This small but well researched book tells the story of the origins of public parks, the establishment of Victoria and other Bristol Parks, the facilities and use both in the past and present. It was produced as a fund raiser for Victoria Park Action Group, and £1 from each sale is donated to them for activities and improvements in the park 19th century Bristol was well supplied with open spaces, but they were all in the wealthy centre and west, a long walk for the mass of workers in the south and east. So the late century saw the start of several campaigns to improve air, water and general quality of life for the poor crowded into low lying unhealthy housing near dirty industries where most of them worked. The story of Victoria Park, Bedminster is an important part of improvements for the poor.
Barb Drummond has lived in Bristol, England for over 25 years. In 1995 she became interested in the history of her adopted city, but finding no interesting books decided to write her own. Unable to find a publisher, she now publishes her own titles. Her subjects were initially close to home, dealing with architecture, the abolition of slavery, and a number of well received walking guides on a range of subjects. Her walks are driven by what can be seen, not by the straight narrative of events, encouraging the exploration of alleyways and parks, urging people to look all around them, to be constantly surprised by the variety of sights which are often ignored or misunderstood. Her books are small and affordable. One fan describes them as being 'like a rich fruitcake', full of variety and interest, worth re-reading. She is now spreading her net further afield, with guides to other English towns and cities, as well as other subjects, such as the history of drinking water and fountains, a World War I naval battle, and even a fictitious village.
She has appeared on local tv and radio, carried out research for the much lamented British Empire and Commonwealth Museum and is often consulted by researchers. She has presented papers at symposiums, such as 'How the Masculine Architecture of Bath empowered and educated women', and 'The Three Ages of Bristol Bridge'.

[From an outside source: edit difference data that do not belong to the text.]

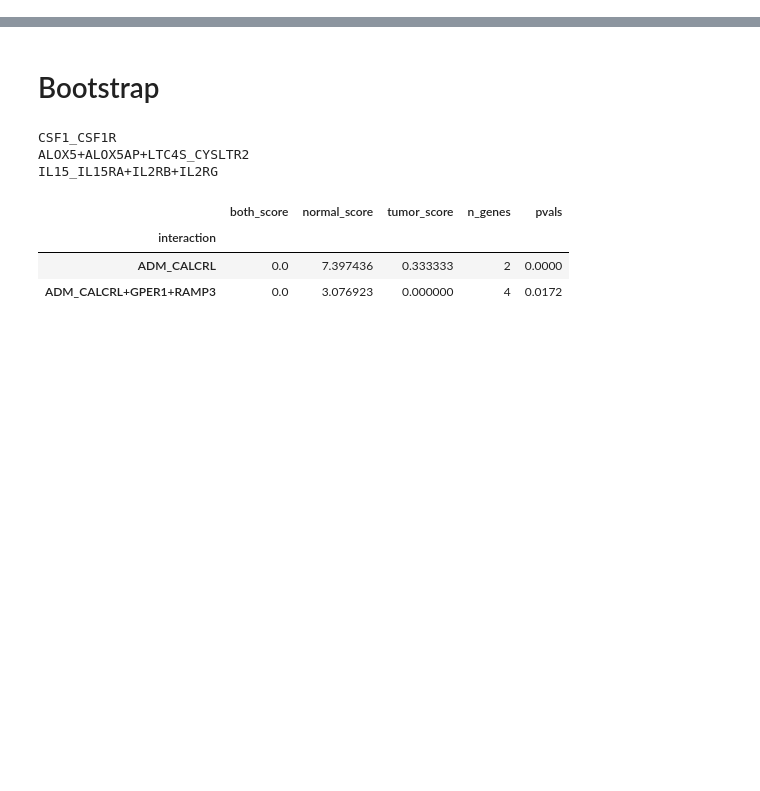
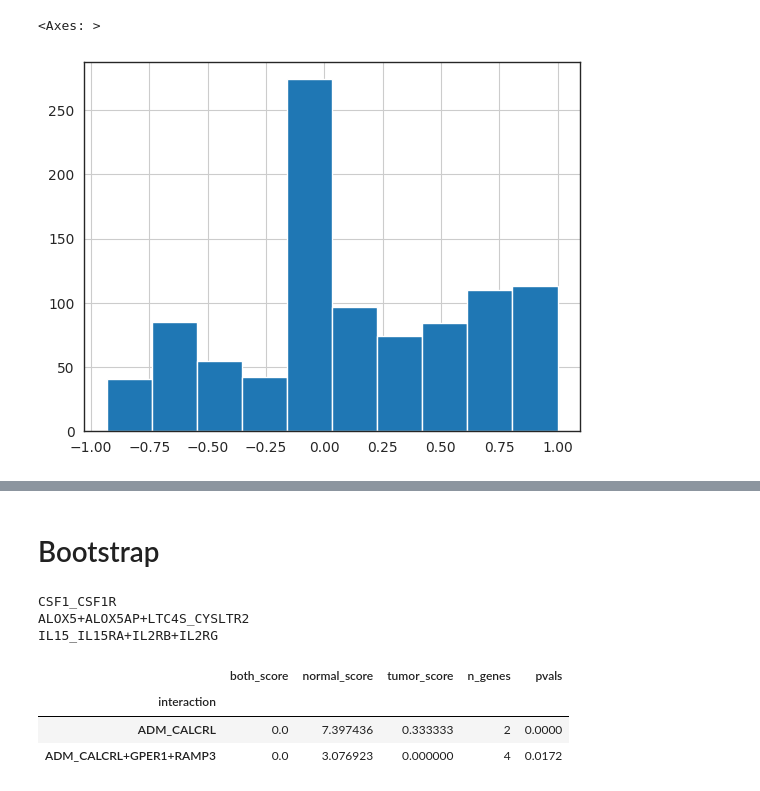
Before and after one commit to lorenzoamir/cci_circuits_paper_2025, a Jupyter notebook: code/notebook.ipynb, the cells around one changed output, grey strips where cells are left out. Cells and saved outputs as stored; diff of their text form; code cells hidden in the pictures; blank space fills up the shorter version.

Commit message:
score interactions

```diff
--- a/code/notebook.ipynb
+++ b/code/notebook.ipynb
@@ -52,0 +280,22 @@ orangecolor = '#e69426'
+# %%
+lr = pd.read_csv('/projects/bioinformatics/DB/CellCellCommunication/WithEnzymes/cpdb_cellchat_enz.csv', index_col=0)
+#lr['keep'] = False
+# %%
+for gene in all_genes:
+    lr.loc[(lr.iloc[:, 2:] == gene).any(axis=1), 'keep'] = True
+
+lr = lr.query('keep')
+# %%
+complex_a_genes = lr.apply(lambda row: list(set([row[f'interactor{i}'] for i in range(1, row['num_interactors_a'] + 1) if pd.notna(row[f'interactor{i}'])])), axis=1)
+complex_b_genes = lr.apply(lambda row: list(set([row[f'interactor{i}'] for i in range(row['num_interactors_a'] + 1, row['num_interactors_a'] + row['num_interactors_b'] + 1) if pd.notna(row[f'interactor{i}'])])), axis=1)
+interactions_all_genes = complex_a_genes + complex_b_genes
+# %%
+real_vals = []
+
+for x in interactions_all_genes:
+    n = len(x)
+    idx = np.triu_indices(n, 1)
+    try:
+        real_vals.append(corr.loc[x, x].values[idx].min())
+    except:
+        real_vals.append(0)
@@ -52,0 +317,5 @@ orangecolor = '#e69426'
+# %%
+pd.Series(real_vals).hist()
+# %% [output]
+<Axes: >
+[figure, added]
```
Also changed, not shown: parts of 29 cells of this notebook, 3 other files.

Her book on a World War I naval battle is now on sale where it happened, on a coral atol in the Pacific Ocean, so is her first overseas outlet.
Her latest book, 'The Big World of Mr Bridges' Microcosm' is the product of many years intense research, and is now on kindle. It is her biggest and most interesting work to date, about a giant clock, The Microcosm, that was shown in Britain and America for over 40 years. It is now in storage at the British Museum as they cannot figure out how to present it. It is about 18th century clocks, engineering, travelling shows, the origins of the industrial revolution, the importance of art in science, and what makes the English people, well, English. In fact it's a book pretty much about everything and one reader suggested it should be compulsory reading for anyone interested in anything. They were not paid to say that, but perhaps they should be. she read a paper on this topic at the Literary London Conference in London, concerning the clock's travels in London and its impact on the capital's entertainment.